Amy Lamb Woods, an engineer with a Chicago architectural firm, said testing and evaluations done recently show that three areas of the statue are significantly deteriorated and in dire need of repairs. Those include the folded arms, especially the elbows and underneath the arms; the middle of the robe; and the vertical fold in the robe from armpit to toe.
Chunks of concrete have fallen from the areas, Woods said, and others are loose and ready to fall.
Woods was among a team of experts who measured, cored, and poked the statue last fall and again this spring to determine the toll taken by time and weather.
“The damage is way more than we expected,” she said.
The statue has deteriorated significantly since close-up photos were taken in 2008. Last winter’s cold and snow hastened the aging process.
Getting the work done is urgent, Woods said, before the statue’s surface deteriorates further.
A restoration plan she presented must be approved by the Illinois Department of Natural Resources and the Illinois Historical Preservation Agency, Rausa said.
Once approved, the repairs will include removing bushes, which are holding moisture at the base of the statue; putting up scaffolding; and removing the damaged areas.
After that, experts will create forms that duplicate the lines and curves of the statue. The arms and other damaged areas will be remolded using a mixture of materials that matches the current concrete as closely as possible.
“The urgency now is to put a very large restoration project in place,” Woods said.
The process will be slow and painstaking, she said, and probably will not be completed this year.
She said she hopes the scaffolding will be in place by mid-July, with work beginning in August.
The statue will be covered with a tent over the winter to protect it from further damage.
Woods said the statue has been patched and repaired numerous times over the years.
Ironically, epoxy injections done in 1989-1990 to repair cracks actually made the damage worse, she said.
“Epoxy is plastic,” Woods said. “It actually traps water and causes even more freeze-thaw damage.”
The epoxy will be removed and the cracks repaired, she said.
Created by sculptor Lorado Taft in 1910 as a tribute to all Native Americans and listed on the National Register of Historic Places, the statue stands on a 125-foot bluff.
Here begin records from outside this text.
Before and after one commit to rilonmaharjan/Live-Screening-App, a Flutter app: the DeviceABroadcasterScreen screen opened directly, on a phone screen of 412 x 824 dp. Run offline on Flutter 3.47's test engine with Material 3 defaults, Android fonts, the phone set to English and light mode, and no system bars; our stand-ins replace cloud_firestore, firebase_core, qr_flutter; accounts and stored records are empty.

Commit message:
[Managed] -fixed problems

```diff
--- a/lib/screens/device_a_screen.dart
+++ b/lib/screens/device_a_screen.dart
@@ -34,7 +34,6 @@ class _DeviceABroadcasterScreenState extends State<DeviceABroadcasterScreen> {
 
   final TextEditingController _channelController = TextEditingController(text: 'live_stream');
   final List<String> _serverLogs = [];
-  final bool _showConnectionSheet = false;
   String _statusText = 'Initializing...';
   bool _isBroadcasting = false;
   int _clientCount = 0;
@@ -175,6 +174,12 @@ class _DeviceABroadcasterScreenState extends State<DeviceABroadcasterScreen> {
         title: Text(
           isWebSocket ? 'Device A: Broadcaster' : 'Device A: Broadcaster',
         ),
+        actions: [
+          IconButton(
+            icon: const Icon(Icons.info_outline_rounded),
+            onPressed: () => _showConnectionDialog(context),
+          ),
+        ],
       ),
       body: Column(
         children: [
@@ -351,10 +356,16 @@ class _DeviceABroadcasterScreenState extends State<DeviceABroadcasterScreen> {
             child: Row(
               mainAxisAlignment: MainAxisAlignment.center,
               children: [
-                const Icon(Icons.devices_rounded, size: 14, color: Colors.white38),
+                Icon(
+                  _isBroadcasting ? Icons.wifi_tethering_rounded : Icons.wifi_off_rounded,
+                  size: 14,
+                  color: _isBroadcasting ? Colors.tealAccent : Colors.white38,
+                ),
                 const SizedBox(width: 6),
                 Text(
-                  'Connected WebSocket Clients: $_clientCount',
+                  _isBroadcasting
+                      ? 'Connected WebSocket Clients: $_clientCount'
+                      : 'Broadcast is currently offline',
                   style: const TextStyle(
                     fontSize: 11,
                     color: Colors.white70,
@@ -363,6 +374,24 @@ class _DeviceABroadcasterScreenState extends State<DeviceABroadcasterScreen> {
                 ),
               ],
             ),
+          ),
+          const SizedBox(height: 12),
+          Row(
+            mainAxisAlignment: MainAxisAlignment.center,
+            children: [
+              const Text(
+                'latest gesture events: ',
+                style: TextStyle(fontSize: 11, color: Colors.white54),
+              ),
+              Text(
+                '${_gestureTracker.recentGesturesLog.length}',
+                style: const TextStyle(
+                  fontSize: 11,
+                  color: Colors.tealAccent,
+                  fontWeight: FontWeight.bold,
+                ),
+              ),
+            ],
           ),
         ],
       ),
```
It draws thousands of visitors each year.
“It is a huge honor to work on this project,” Woods said. “We understand the significance of a Lorado Taft statue.”
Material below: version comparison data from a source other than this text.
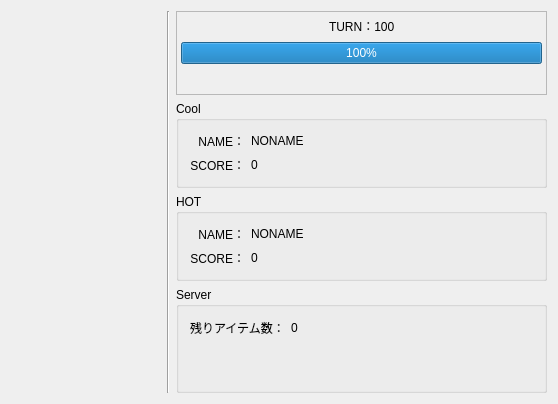
First picture: the form in mainwindow.ui, repository hal1437/AsahikawaProcon-Server, before the edit.
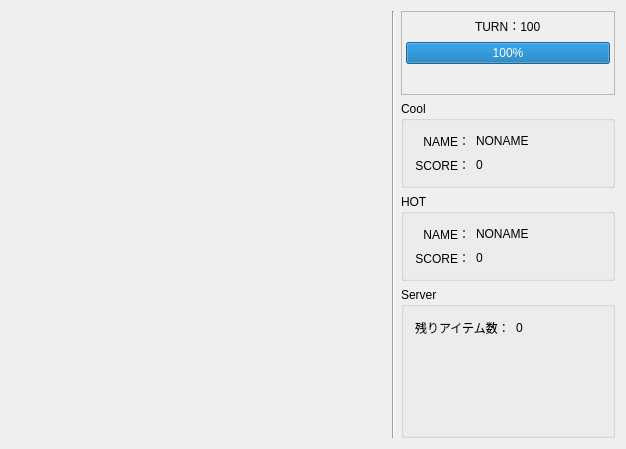
Second picture: the form after the edit. Custom widgets are drawn as their Qt base class.

Commit message: [Optimize]Optimized UI.

What changed in the file:
```diff
--- a/mainwindow.ui
+++ b/mainwindow.ui
@@ -6,8 +6,8 @@
    <rect>
     <x>0</x>
     <y>0</y>
-    <width>558</width>
-    <height>404</height>
+    <width>626</width>
+    <height>449</height>
    </rect>
   </property>
   <property name="windowTitle">
@@ -25,8 +25,8 @@
       </property>
       <property name="minimumSize">
        <size>
-        <width>150</width>
-        <height>170</height>
+        <width>375</width>
+        <height>425</height>
        </size>
       </property>
      </widget>
@@ -195,6 +195,12 @@
       </item>
       <item>
        <widget class="QGroupBox" name="CoolGroup">
+        <property name="maximumSize">
+         <size>
+          <width>400</width>
+          <height>16777215</height>
+         </size>
+        </property>
         <property name="title">
          <string>Cool</string>
         </property>
@@ -251,6 +257,12 @@
       </item>
       <item>
        <widget class="QGroupBox" name="HotGroup">
+        <property name="maximumSize">
+         <size>
+          <width>400</width>
+          <height>16777215</height>
+         </size>
+        </property>
         <property name="title">
          <string>HOT</string>
         </property>
@@ -307,6 +319,12 @@
       </item>
       <item>
        <widget class="QGroupBox" name="ServerGroup">
+        <property name="maximumSize">
+         <size>
+          <width>400</width>
+          <height>16777215</height>
+         </size>
+        </property>
         <property name="title">
          <string>Server</string>
         </property>
```
The commit also changes 1 other file.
Rausa said fundraising efforts will continue.
“We will be seeking donations. We will be knocking on doors again,” he said.
Nearly half the money raised has come from a $350,000 grant the IDNR received from the Illinois Department of Commerce and Economic Opportunity.
The rest came from donations, as well as funds raised during the annual Oregon Trail Days festival held at Lowden Park since 2010.
A large contributor was the Jeffris Family Foundation, of Janesville, Wisconsin, which gave a $150,000 matching grant.
Checks can be made to the Illinois Conservation Foundation and marked for the Black Hawk Statue, and mailed to Illinois Conservation Foundation, 1 Natural Resources Way, Springfield, IL 62702.